Report recommends cost-effective plan to strengthen US defense against ballistic missile attacks
To more effectively defend against ballistic missile attacks, the U.S. should concentrate on defense systems that intercept enemy missiles in midcourse and stop spending money on boost-phase defense systems of any kind, concludes a new, congressionally mandated report from a committee of the National Research Council.
The committee was asked to assess the feasibility, practicality, and affordability of U.S. boost-phase missile defenses and compare them with other alternatives for countering limited nuclear or conventional ballistic missile attacks by regional actors such as Iran or North Korea.
Boost-phase defense systems are intended to shoot down enemy missiles immediately following launch while the rocket engine is still firing. While these systems are theoretically possible, they are not "practical or feasible" because they would have only a few minutes in which to intercept enemy missiles during the boost phase and air- or ground-based systems generally cannot be located close enough to potential threats to be effective. Space-based boost-phase interceptors would require hundreds of satellites and cost as much as $500 billion to acquire and operate over a 20-year span—at least 10 times as much as any other approach, the committee estimated.
Any practical missile defense system, the committee concluded, must rely primarily on intercepting enemy missiles in midcourse, which can and should provide the most effective ballistic missile defense of the U.S. homeland. Midcourse defense provides more battle space for multiple opportunities to identify and shoot down targets. Currently, the Ground-Based Midcourse Defense (GMD) system, which deploys 30 ground-based midcourse interceptors at Fort Greely in Alaska and Vandenberg Air Force Base in California, provides an "early but fragile" U.S. homeland defense capability for a potential threat from North Korea, the report says. However, the GMD has "shortcomings" and limited ability to defend the U.S. from missiles launched by countries other than North Korea, and the Missile Defense Agency's currently planned improvements will not adequately address these.
To overcome these shortcomings, the committee recommended adding a third interceptor site to the U.S. northeast and several technical fixes to make the GMD both more effective and less expensive.
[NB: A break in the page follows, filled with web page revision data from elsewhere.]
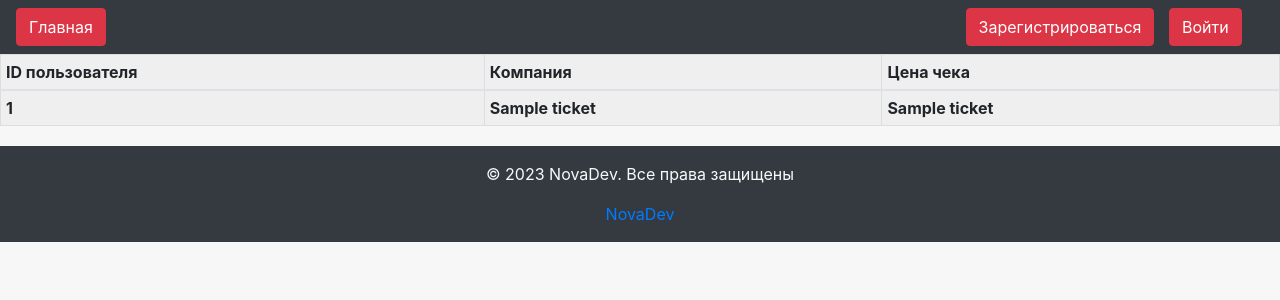
After one commit to Nova-Web-Development/pyshma, a Flask app: template templates/apanel.html in a window 1280 px wide. The commit adds this page. Shown: the top 300 px of the page. Run offline with Flask 3, Linux system fonts and the light colour scheme; the template is opened without the code that fills it: most values are stand-ins (such as "Sample title", 1, 10 or a date in 2020); lists and menus that the app fills with data are empty; some libraries are stand-ins or nearby versions.

Commit message:
create apanel and privelegies

```diff
--- a/UserLogin.py
+++ b/UserLogin.py
@@ -28,5 +28,8 @@ class UserLogin():
     def get_email(self):
         return str(self.user['email'])
 
+    def get_status(self):
+        return str(self.user['status'])
+
     def get_user(self):
         return self.user
--- a/main.py
+++ b/main.py
@@ -46,21 +46,27 @@ def generateToken(length=20) -> str:
             string += nums[r(0, len(nums) - 1)]
     return string
 
-@app.route('/api/users')
-def get_users():
+# @app.route('/api/users')
+# def get_users():
+#     cur = get_db().cursor()
+#     cur.execute('''SELECT * FROM users WHERE 1;''')
+#     res = cur.fetchall()
+#     return jsonify(res)
+
+# @app.route('/api/getinfo', methods=['GET'])
+# def is_registered():
+#     email = request.args.get('email')
+#     values = (email,)
+#     cur = get_db().cursor()
+#     cur.execute('''SELECT * FROM users WHERE email = ?;''', values)
+#     res = cur.fetchall()
+#     return jsonify(res)
+
+def get_status(user_id):
     cur = get_db().cursor()
-    cur.execute('''SELECT * FROM users WHERE 1;''')
+    cur.execute('''SELECT status FROM statuses WHERE user_id = ?;''', str(user_id))
     res = cur.fetchall()
-    return jsonify(res)
-
-@app.route('/api/getinfo', methods=['GET'])
-def is_registered():
-    email = request.args.get('email')
-    values = (email,)
-    cur = get_db().cursor()
-    cur.execute('''SELECT * FROM users WHERE email = ?;''', values)
-    res = cur.fetchall()
-    return jsonify(res)
+    return str(res[0][0])
 
 @app.route('/register', methods=['POST', 'GET'])
 def register():
@@ -69,8 +75,15 @@ def register():
         email = request.form['email']
         password = hashlib.md5(request.form['password1'].encode()).hexdigest()
         cur = get_db().cursor()
+        cur.execute('''SELECT * FROM users WHERE 1''')
+        res = cur.fetchall()
+        if len(res) > 0:
+            last_id = str(res[-1][0]+1)
+        else:
+            last_id = "1"
         values = (user_name, email, password)
         cur.execute('''INSERT INTO users (nickname, email, password) VALUES (?, ?, ?);''', values)
+        cur.execute('''INSERT INTO statuses (user_id, status) VALUES (?, ?);''', (last_id, 0))
         get_db().commit()
         return redirect('/')
     if current_user.is_authenticated:
@@ -93,13 +106,14 @@ def login():
                     'user_id': res[0][0],
                     'user_name': res[0][1],
                     'email': res[0][2],
-                    'password': res[0][3]
+                    'password': res[0][3],
+                    'status': get_status(res[0][0])
                 }
                 global userlogin
                 userlogin = UserLogin().create(user)
                 login_user(userlogin)
                 get_db().commit()
-                return redirect('/')
+                return redirect('/lk')
             else:
                 return redirect('/login')
     if current_user.is_authenticated:
@@ -132,7 +146,7 @@ def form():
     else:
         return render_template('form.html', isAuth=False)
 
-@app.route('/api/loadimage', methods=['POST', 'GET'])
+@app.route('/loadimage', methods=['POST', 'GET'])
 @login_required
 def load_image():
     if request.method == 'POST':
@@ -156,10 +170,31 @@ def load_image():
 @app.route('/lk')
 @login_required
 def lk():
+    statuses = {
+        "0": "Сотрудник",
+        "1": "Администратор",
+        "2": "Директор",
+        "3": "Разработчик"
+    }
+
     if current_user.is_authenticated:
-        return render_template('lk.html', isAuth=True, user_name=userlogin.get_name(), email=userlogin.get_email(), image='https://cs11.pikabu.ru/post_img/big/2020/08/12/9/159724243514442854.jpg')
+        return render_template('lk.html', isAuth=True, status=statuses[get_status(userlogin.get_id())], user_name=userlogin.get_name(), email=userlogin.get_email(), image='https://cs11.pikabu.ru/post_img/big/2020/08/12/9/159724243514442854.jpg')
     else:
         return render_template('lk.html', isAuth=False)
+
+@app.route('/apanel')
+@login_required
+def apanel():
+    if get_status(userlogin.get_id()) == "0":
+        return redirect('/lk')
+    else:
+        cur = get_db().cursor()
+        cur.execute('''SELECT * FROM tickets WHERE 1''')
+        res = cur.fetchall()
+        if current_user.is_authenticated:
+            return render_template('apanel.html', isAuth=True, tickets=res, user_name=userlogin.get_name(), email=userlogin.get_email(), image='https://cs11.pikabu.ru/post_img/big/2020/08/12/9/159724243514442854.jpg')
+        else:
+            return render_template('apanel.html', isAuth=False)
 
 if __name__ == '__main__':
     app.teardown_appcontext(close_db)
--- /dev/null
+++ b/templates/apanel.html
@@ -0,0 +1,42 @@
+{% extends 'base.html' %}
+{% block lk %}
+{% if isAuth %}
+<div class="rt">
+  <button class="btn btn-primary" onclick="location.href='/apanel'">
+    Панель управления
+  </button>
+  <button class="btn btn-primary" onclick="location.href='/lk'">
+    <span class="name-surname">{{ user_name }}</span>
+    <img id=" img" class="image square-image-rt" src="{{ image }}" alt="Фотография профиля">
+  </button>
+</div>
+{% else %}
+<div class="rt">
+  <button style="margin-left: 10px;" type="submit" class="nav-btn-2 btn btn-primary register" onclick="location.href = '/register'">Зарегистрироваться</button>
+  <button style="margin-left: 10px;" type="submit" class="nav-btn-2 btn btn-primary login" onclick="location.href = '/login'">Войти</button>
+</div>
+{% endif %}
+{% endblock lk %}
+{% block body %}
+<div class="tab-content" id="myTabContent">
+    <div class="tab-pane fade show active" id="developers" role="tabpanel" aria-labelledby="developers-tab">
+        <table class="table" id="developers-template">
+            <!-- Ваша таблица со столбцами: ник, ВК, должность, фракция и дата регистрации для developers -->
+            <thead>
+                <tr>
+                    <th>ID пользователя</th>
+                    <th>Компания</th>
+                    <th>Цена чека</th>
+                </tr>
+            </thead>
+            {% for ticket in tickets %}
+            <tbody>
+                <th>{{ ticket[0] }}</th>
+                <th>{{ ticket[1] }}</th>
+                <th>{{ ticket[2] }}</th>
+            </tbody>
+            {% endfor %}
+        </table>
+    </div>
+</div>
+{% endblock body %}
--- a/templates/lk.html
+++ b/templates/lk.html
@@ -38,7 +38,7 @@
                 <div class="col-md-6">
                     <p><strong>Никнейм: {{ user_name }}</strong> <span id="vk_link"></span></p>
                     <p><strong>Email: {{ email }}</strong> <span id="lvl"></span></p>
-                    <p><strong>Должность: Сотрудник</strong> <span id="date"></span></p>
+                    <p><strong>Должность: {{ status }}</strong> <span id="date"></span></p>
                 </div>
             </div>
         </div>
```
Also changed, not shown: database.db.
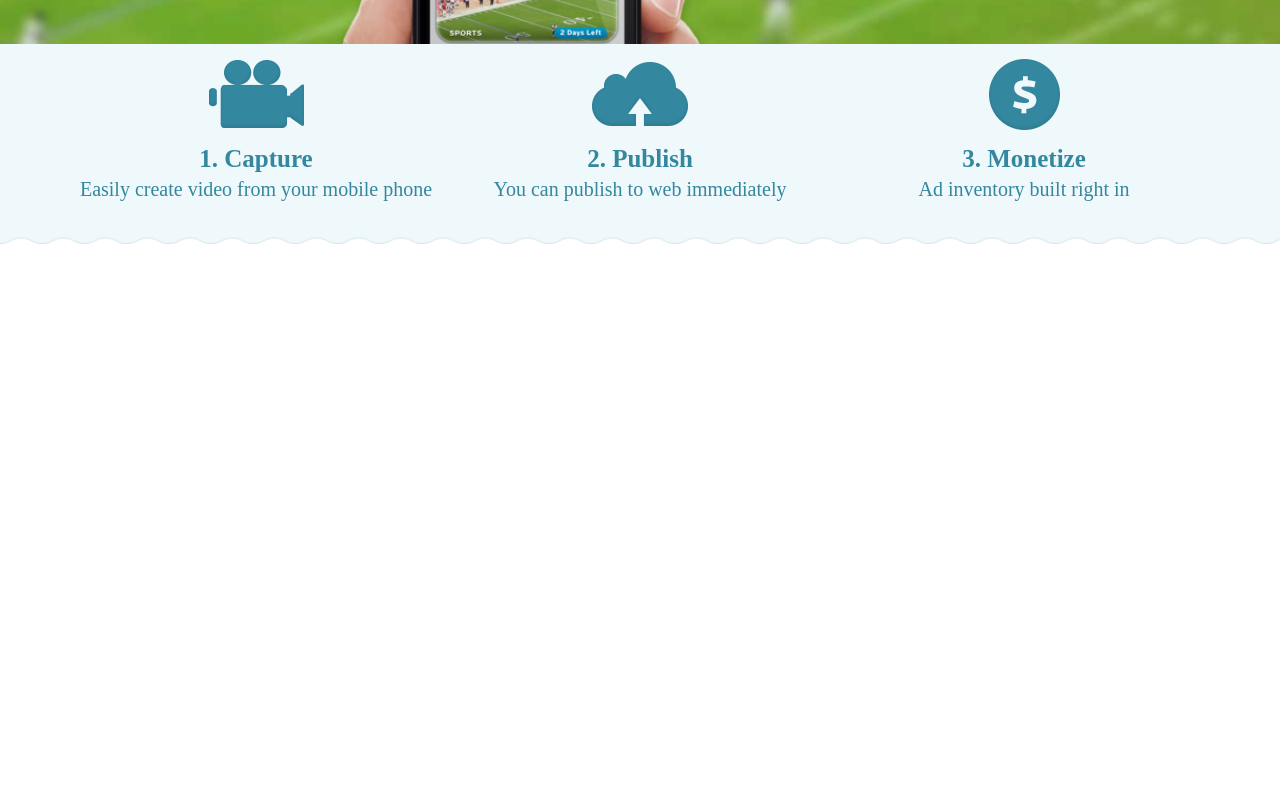
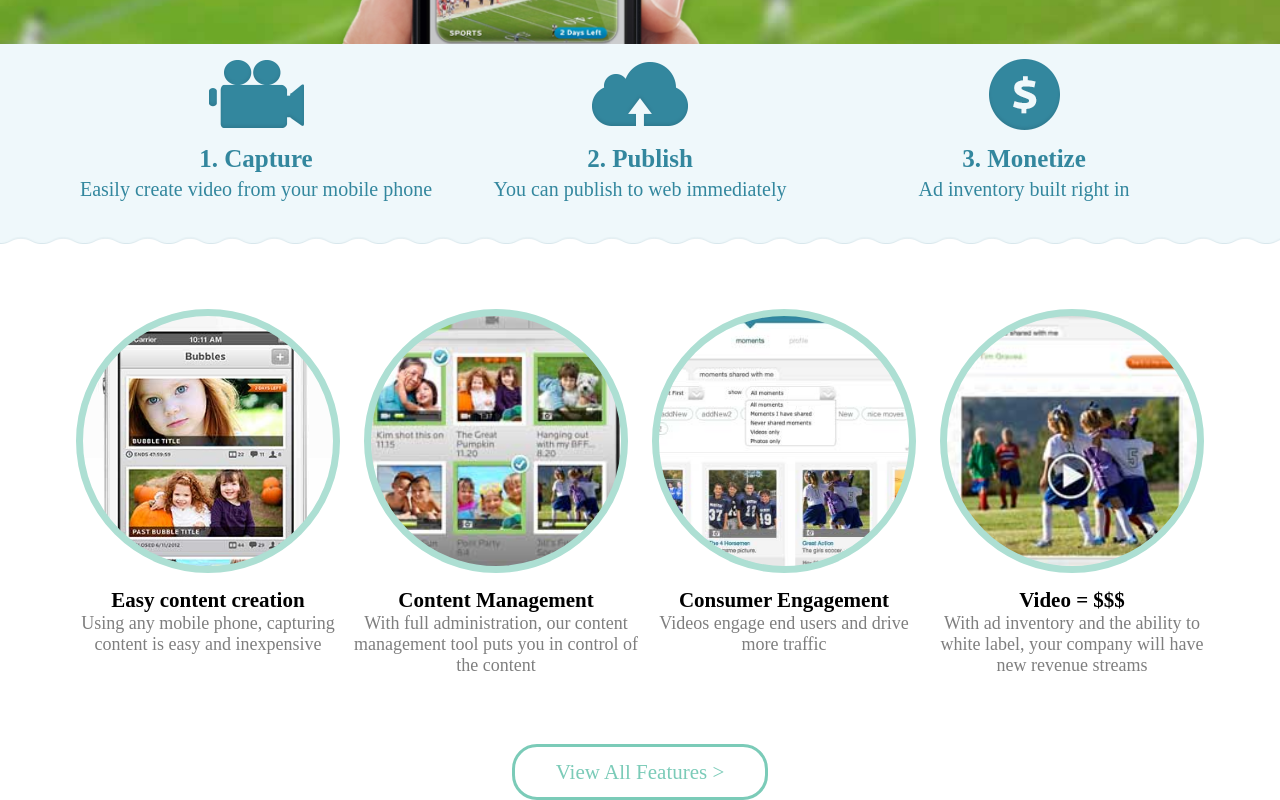
Before and after one commit to Memerro/Burst, a React app: page / in a window 1280 px wide. Shown: the part 456-1256 px from the top of the page. Before the commit the page ends 1000 px from the top, so only its background shows below. Built offline with nearby package versions, Linux system fonts and the light colour scheme.

Commit message:
full body of the page

```diff
--- a/src/components/body.js
+++ b/src/components/body.js
@@ -22,6 +22,39 @@ class Body extends Component {
                         <p>Ad inventory built right in</p>
                     </div>
                 </div>
+                <div className="features">
+                    <div className="feature">
+                        <div className="creation"></div>
+                        <h3>Easy content creation</h3>
+                        <p>Using any mobile phone, capturing
+                           content is easy and inexpensive
+                        </p>
+                    </div>
+                    <div className="feature">
+                        <div className="management"></div>
+                        <h3>Content Management</h3>
+                        <p>With full administration, our content
+                           management tool puts you in control of the content
+                        </p>
+                    </div>
+                    <div className="feature">
+                        <div className="engagement"></div>
+                        <h3>Consumer Engagement</h3>
+                        <p>Videos engage end users and drive more traffic</p>
+                    </div>
+                    <div className="feature">
+                        <div className="videos"></div>
+                        <h3>Video = $$$</h3>
+                        <p>With ad inventory and the ability to white label,
+                           your company will have new revenue streams
+                        </p>
+                    </div>
+                    <div className="allFeatures">
+                        <span>
+                            <a href="#" target="_blank">View All Features   ></a>
+                        </span>
+                    </div>
+                </div>
             </div>
         )
     }
--- /dev/null
+++ b/src/components/footer.js
@@ -0,0 +1,12 @@
+import React, {Component} from "react"
+import "../styles/footer.sass"
+
+class Footer extends Component {
+    render() {
+        return(
+            <footer></footer>
+        )
+    }
+}
+
+export default Footer
--- a/src/index.js
+++ b/src/index.js
@@ -2,6 +2,7 @@ import React from "react"
 import ReactDOM from "react-dom"
 import Header from "./components/header"
 import Body from "./components/body"
+import Footer from "./components/footer"
 
 class App extends React.Component {
     render() {
@@ -9,6 +10,7 @@ class App extends React.Component {
             <React.Fragment>
                 <Header />
                 <Body />
+                <Footer />
             </React.Fragment>
         )
     }
--- a/src/styles/body.sass
+++ b/src/styles/body.sass
@@ -49,3 +49,71 @@
 
 .action p
     font-size: 20px
+
+.features
+    width: 90%
+    height: 500px
+    margin: 0 5%
+    margin-top: 50px
+
+.feature
+    width: 25%
+    height: 80%
+    display: inline-block
+    text-align: center
+    vertical-align: top
+
+.creation
+    background: url("../pics/creation.jpg") no-repeat 50% 50%
+
+.management
+    background: url("../pics/management.jpg") no-repeat 50% 50%
+
+.engagement
+    background: url("../pics/engagement.jpg") no-repeat 50% 50%
+
+.videos
+    background: url("../pics/videos.jpg") no-repeat 50% 50%
+
+.creation, .management, .engagement, .videos
+    width: 250px
+    height: 250px
+    background-size: cover
+    border: 7px solid #addfd3
+    border-radius: 50%
+    margin: 15px auto
+
+.feature h3
+    font-size: 21px
+
+.feature p
+    font-size: 18px
+    opacity: .5
+
+.allFeatures
+    width: 250px
+    height: 50px
+    background: #fff
+    border: 3px solid #7bcbb8
+    border-radius: 25px
+    text-align: center
+    margin: 50px auto
+    transition: .7s
+
+.allFeatures span
+    line-height: 50px
+    vertical-align: middle
+
+.allFeatures a
+    color: #7bcbb8
+    text-decoration: none
+    font-size: 21px
+    display: inline-block
+    width: 100%
+    height: 100%
+
+.allFeatures:hover
+    background: #7bcbb8
+
+.allFeatures a:hover
+    color: #fff
```
Also changed, not shown: src/pics/creation.jpg (added), src/pics/engagement.jpg (added), src/pics/management.jpg (added), src/pics/videos.jpg (added), src/styles/footer.sass (added).
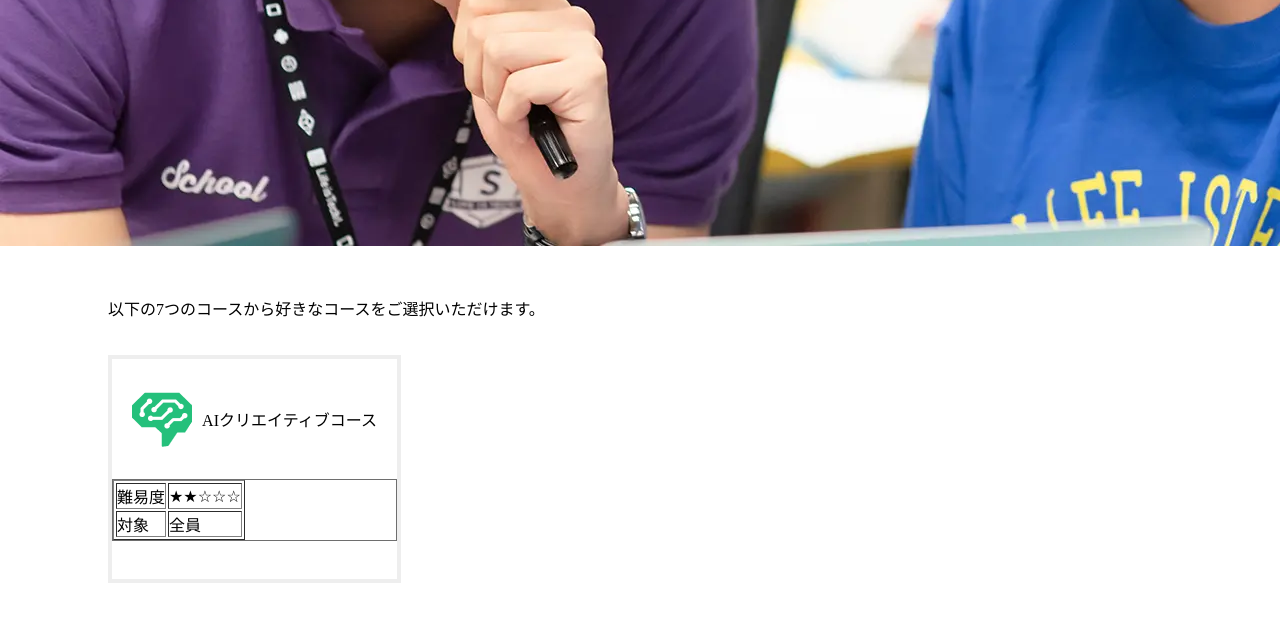
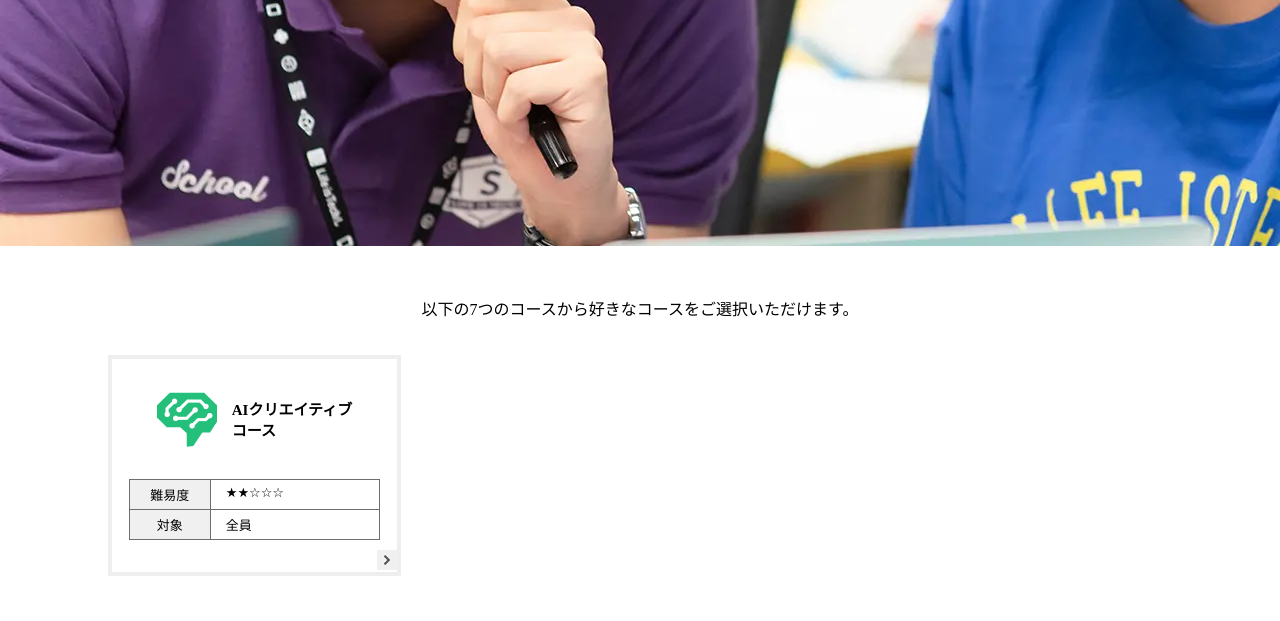
Before and after one commit to Masaharu04/hp_cover, a plain HTML site: page index.html in a window 1280 px wide. Shown: the part 415-1036 px from the top of the page. Drawn offline with nearby package versions, Linux system fonts and the light colour scheme.

Commit message:
Done: cose html and css

```diff
--- a/assets/css/styles.css
+++ b/assets/css/styles.css
@@ -149,31 +149,72 @@
 
 }
 .cose-box-w{
-    padding-bottom: 27px;
+
 }
 .cose-top{
    display: flex;
    height: 120px;
-
    justify-content: center; /* 水平方向の中央揃え */
    align-items: center; /* 垂直方向の中央揃え */
 }
 .cose-title{
     font-size: 16px;
     padding-bottom: 35px;
+    text-align: center;
+}
+.cose{
+    display: flex;
 }
 .cose-title1{
-    padding-left: 10px;
+    font-size: 15px;
+    padding-left: 15px;
+    font-weight: bold;
 }
 .cose-box{
     width: 285px;
-    height: 220px;
-
+    height: 213px;
     border: 4px solid #eeeeee;
     background-color: #fff;
 
 }
 .detail{
+    display: flexs;
+    padding-left: 17px;
+    padding-right: 17px;
+    margin: 0 auto;
+    padding-bottom: 10px;
+}
+.a{
+    display: flex;
     border: 1px solid #6e6e6e;
+}
+.b{
+    border-left: 1px solid #6e6e6e;
+    border-right: 1px solid #6e6e6e;
+    border-bottom: 1px solid #6e6e6e;
+    display: flex;
 
 }
+.a-a{
+    background-color: #f0f0f0;
+    width: calc(90 / 281* 100%);
+    text-align: center;
+    padding-top: 5px;
+    padding-bottom: 5px;
+    font-size: 13px;
+}
+.b-b{
+    border-left: 1px solid #6e6e6e;
+    padding-top: 5px;
+    padding-bottom: 5px;
+    padding-left: 15px;
+    font-size: 13px;
+}
+.left{
+    text-align: right;
+}
+.leftimg{
+    padding: 5px;
+    background-color: #f0f0f0;
+    text-align: center;
+}
--- a/index.html
+++ b/index.html
@@ -93,20 +93,21 @@
                 <div class="cose-box-w">
                   <div class="cose-top">
                     <img src="assets/img/ai.png" width="60" height="55" class="cose-img">
-                    <div class="cose-title1">AIクリエイティブコース</div>
+                    <div class="cose-title1">AIクリエイティブ<br>コース</div>
                   </div>
                   <div class="detail">
-                    <table border="1">
 
-                        <tr>
-                          <td>難易度</td><td>★★☆☆☆</td>
-                        </tr>
-                        <tr>
-                          <td>対象</td><td>全員</td>
-                        </tr>
-
-                    </table>
-                  </div>
+                        <dl class="a">
+                          <dt class="a-a">難易度</dt>
+                          <dd class="b-b">★★☆☆☆</dd>
+                        </dl>
+                        <dl class="b">
+                          <dt class="a-a">対象</dt>
+                          <dd class="b-b">全員</dd>
+                        </dl>
+                </div>
+                <div class="left">
+                  <img src="assets/img/left.png" width="10" height="10" class="leftimg">
                 </div>
               </div>
             </div>
```
Also changed, not shown: assets/img/left.png (added), 2 other files.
These fixes include developing smaller, but more capable interceptor missiles using tested technologies and employing a suite of proven X-band radar components at five existing early-warning radar sites. These radars, combined with infrared sensors aboard the interceptors, would provide much more time and data for identifying enemy missiles and employing a "shoot-look-shoot" strategy, which allows multiple successive shots at the target if necessary. The recommended GMD improvements could be implemented within the current $45 billion budget requested by DOD for fiscal years 2010 through 2016 provided other unnecessary missile defense programs are eliminated.
The first three phases of the "Phased Adaptive Approach," under way in Europe since 2009, deploy improved interceptors and radars to protect U.S. forces and NATO allies against an Iranian attack. These phases, if properly implemented, should provide an effective defense of Europe, the report says. However, if the report's recommended improvements are made to the U.S. GMD, then the final phase of the program in Europe—aimed at preventing long-range missiles launched in Iran from reaching the U.S.—should be canceled because it would be unnecessary for European defense and less than optimal for U.S. protection.
The U.S. should stop all efforts to develop a costly space-based sensor system known as the Precision Tracking and Surveillance System, the report says. The current Space-Based Infrared System, combined with the proposed suite of X-Band radars and interceptor sensors, will provide information that is just as reliable at a much lower cost. The Missile Defense Agency should also reinstitute aggressive research and development to improve abilities to identify actual warheads amid potential countermeasures.
The Missile Defense Agency and the U.S. military should continue improving non-boost systems critical for theater missile defense plans such as the Aegis ship-based interceptors, Terminal High-Altitude Defense, and Patriot-based missile defense. These technologies can also provide adequate protection for our Asian allies.
"For too long, the U.S. has been committed to expensive missile defense strategies without sufficient consideration of the costs and real utility," said L. David Montague, committee co-chair and retired president of the missile system division at Lockheed Martin Missiles and Space. "As the primary agency in charge, the Missile Defense Agency must strengthen its system analysis and engineering capabilities so that it can better evaluate new initiatives before significant funding is committed."
"Our recommended approach should provide the most effective missile defense capabilities—particularly for homeland defense—while taking into account the surrounding operational, technical, and cost issues," said Walter B. Slocombe, former undersecretary of defense for policy and the other co-chair of the study.
Provided by National Academy of Sciences